▸ **Data for this task**
┌──

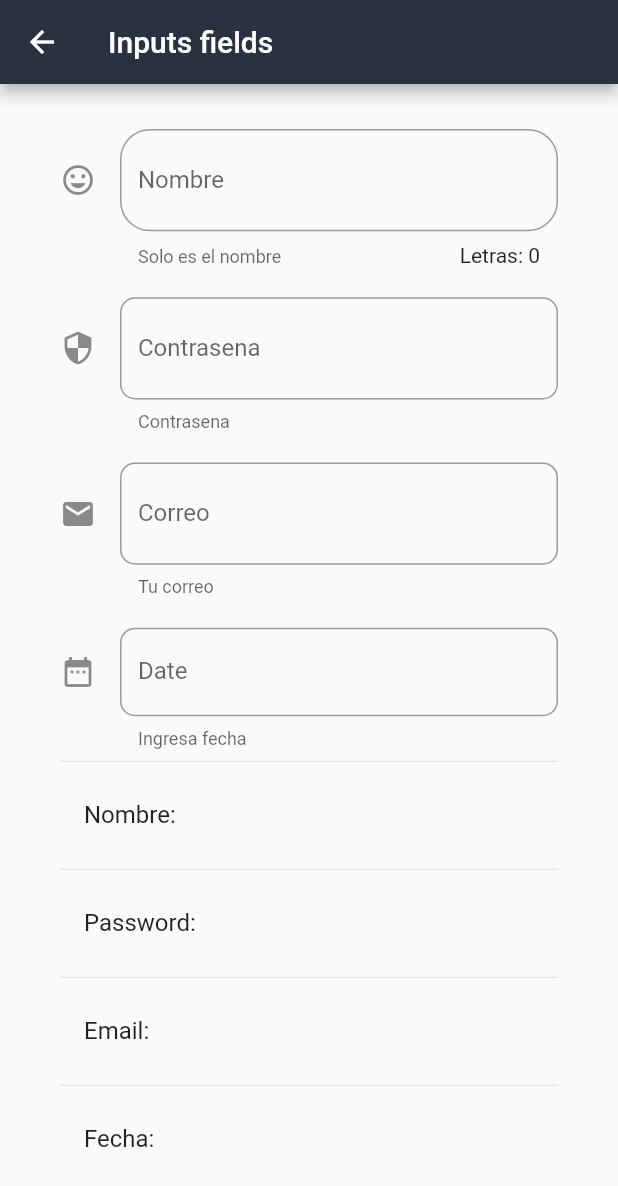
After one commit to erikpz/components-app, a Flutter app: the InputsPage screen opened by its route, on a phone screen of 412 x 824 dp. The commit adds this screen. Shown: the top 1186 px of the screen. Run offline on Flutter 3.47's test engine with Material 2 defaults, Android fonts, the phone set to English and light mode, and no system bars.

Commit message:
Input fields

```diff
--- a/data/menu_opts.json
+++ b/data/menu_opts.json
@@ -25,6 +25,11 @@
             "ruta" : "animatedContainer",
             "icon" : "donut_large",
             "texto": "Animated Container"
+        },
+        {
+            "ruta" : "inputs",
+            "icon" : "donut_large",
+            "texto": "Inputs Fields"
         }
     ]
 }
--- a/lib/pages/alert_page.dart
+++ b/lib/pages/alert_page.dart
@@ -4,7 +4,6 @@ class AlertPage extends StatelessWidget {
   @override
   Widget build(BuildContext context) {
     return Scaffold(
-      backgroundColor: Colors.white70,
       appBar: AppBar(
           title: Text('Alert Page'),
           backgroundColor: Color.fromRGBO(41, 50, 65, 1)),
--- a/lib/pages/animation_container.dart
+++ b/lib/pages/animation_container.dart
@@ -1,6 +1,5 @@
+import 'package:flutter/material.dart';
 import 'dart:math';
-
-import 'package:flutter/material.dart';
 
 class AnimContainer extends StatefulWidget {
   @override
@@ -16,7 +15,9 @@ class _AnimatedContainerState extends State<AnimContainer> {
   @override
   Widget build(BuildContext context) {
     return Scaffold(
-      appBar: AppBar(title: Text('Animated Container')),
+      appBar: AppBar(
+          title: Text('Animated Container'),
+          backgroundColor: Color.fromRGBO(41, 50, 65, 1)),
       body: Center(
         child: AnimatedContainer(
           duration: Duration(milliseconds: 1000),
--- a/lib/pages/home_page.dart
+++ b/lib/pages/home_page.dart
@@ -5,7 +5,6 @@ class HomePage extends StatelessWidget {
   @override
   Widget build(BuildContext context) {
     return Scaffold(
-      backgroundColor: Colors.white70,
       appBar: AppBar(
         backgroundColor: Color.fromRGBO(41, 50, 65, 1),
         title: Text('Components App'),
--- /dev/null
+++ b/lib/pages/inputs.dart
@@ -0,0 +1,138 @@
+import 'package:flutter/material.dart';
+
+class InputsPage extends StatefulWidget {
+  @override
+  _InputsState createState() => _InputsState();
+}
+
+class _InputsState extends State<InputsPage> {
+  String _nombre = '';
+  String _password = '';
+  String _email = '';
+  String _fecha = '';
+  TextEditingController _inputDateController = TextEditingController();
+
+  @override
+  Widget build(BuildContext context) {
+    return Scaffold(
+      appBar: AppBar(
+        title: Text('Inputs fields'),
+        backgroundColor: Color.fromRGBO(41, 50, 65, 1),
+      ),
+      body: ListView(
+        padding: EdgeInsets.symmetric(vertical: 30.0, horizontal: 40.0),
+        children: [
+          _crearInput(),
+          SizedBox(height: 20.0),
+          _crearPassword(),
+          SizedBox(height: 20.0),
+          _crearEmail(),
+          SizedBox(height: 20.0),
+          _crearFecha(context),
+          Divider(),
+          _mostrarCampo(campo: _nombre, nombre: 'Nombre'),
+          Divider(),
+          _mostrarCampo(campo: _password, nombre: 'Password'),
+          Divider(),
+          _mostrarCampo(campo: _email, nombre: 'Email'),
+          Divider(),
+          _mostrarCampo(campo: _fecha, nombre: 'Fecha'),
+        ],
+      ),
+    );
+  }
+
+  Widget _crearInput() {
+    return TextField(
+      decoration: InputDecoration(
+          border: OutlineInputBorder(borderRadius: BorderRadius.circular(20.0)),
+          counter: Text('Letras: ${_nombre.length}'),
+          hintText: 'Nombre de la persona',
+          labelText: 'Nombre',
+          helperText: 'Solo es el nombre',
+          icon: Icon(Icons.mood),
+          suffix: Icon(Icons.person)),
+      onChanged: (valor) {
+        setState(() {
+          _nombre = valor;
+        });
+        ;
+      },
+    );
+  }
+
+  Widget _crearPassword() {
+    return TextField(
+      obscureText: true,
+      decoration: InputDecoration(
+        hintText: 'Password',
+        labelText: 'Contrasena',
+        icon: Icon(Icons.security),
+        suffix: Icon(Icons.lock),
+        helperText: 'Contrasena',
+        border: OutlineInputBorder(borderRadius: BorderRadius.circular(10.0)),
+      ),
+      onChanged: (valor) {
+        setState(() {
+          _password = valor;
+        });
+      },
+    );
+  }
+
+  Widget _crearEmail() {
+    return TextField(
+      keyboardType: TextInputType.emailAddress,
+      decoration: InputDecoration(
+          hintText: 'Email',
+          labelText: 'Correo',
+          helperText: 'Tu correo',
+          icon: Icon(Icons.email),
+          border: OutlineInputBorder(borderRadius: BorderRadius.circular(10.0)),
+          suffix: Icon(Icons.mark_email_read)),
+      onChanged: (valor) {
+        setState(() {
+          _email = valor;
+        });
+      },
+    );
+  }
+
+  Widget _mostrarCampo({String campo, String nombre}) {
+    return ListTile(
+      title: Text('$nombre: $campo'),
+    );
+  }
+
+  Widget _crearFecha(BuildContext context) {
+    return TextField(
+      keyboardType: TextInputType.datetime,
+      controller: _inputDateController,
+      decoration: InputDecoration(
+          hintText: 'Fecha',
+          labelText: 'Date',
+          helperText: 'Ingresa fecha',
+          icon: Icon(Icons.date_range),
+          border:
+              OutlineInputBorder(borderRadius: BorderRadius.circular(10.0))),
+      onTap: () {
+        FocusScope.of(context).requestFocus(new FocusNode());
+        _selectDate(context);
+      },
+    );
+  }
+
+  _selectDate(BuildContext context) async {
+    DateTime picked = await showDatePicker(
+        context: context,
+        initialDate: DateTime.now(),
+        firstDate: DateTime(2010),
+        lastDate: DateTime(2030));
+    if (picked != null) {
+      setState(() {
+        _fecha = picked.toString();
+        _inputDateController.text = _fecha;
+      });
+    }
+  }
+}
--- a/lib/routes/routes.dart
+++ b/lib/routes/routes.dart
@@ -5,6 +5,7 @@ import 'package:components_app/pages/avatars_page.dart';
 import 'package:components_app/pages/home_page.dart';
 import 'package:components_app/pages/test_page.dart';
 import 'package:components_app/pages/animation_container.dart';
+import 'package:components_app/pages/inputs.dart';
 
 Map<String, WidgetBuilder> getRouter() {
   return <String, WidgetBuilder>{
@@ -13,6 +14,7 @@ Map<String, WidgetBuilder> getRouter() {
     'avatar': (BuildContext context) => AvatarsPage(),
     'card': (BuildContext context) => CardPage(),
     'test': (BuildContext context) => TestPage(),
-    'animatedContainer': (BuildContext context) => AnimContainer()
+    'animatedContainer': (BuildContext context) => AnimContainer(),
+    'inputs': (BuildContext context) => InputsPage(),
   };
 }
```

└──

▸ **What to do**
How many of the lines in the data above carry the word "getRouter"? Say the number and nothing else.

▸ **Response box**
2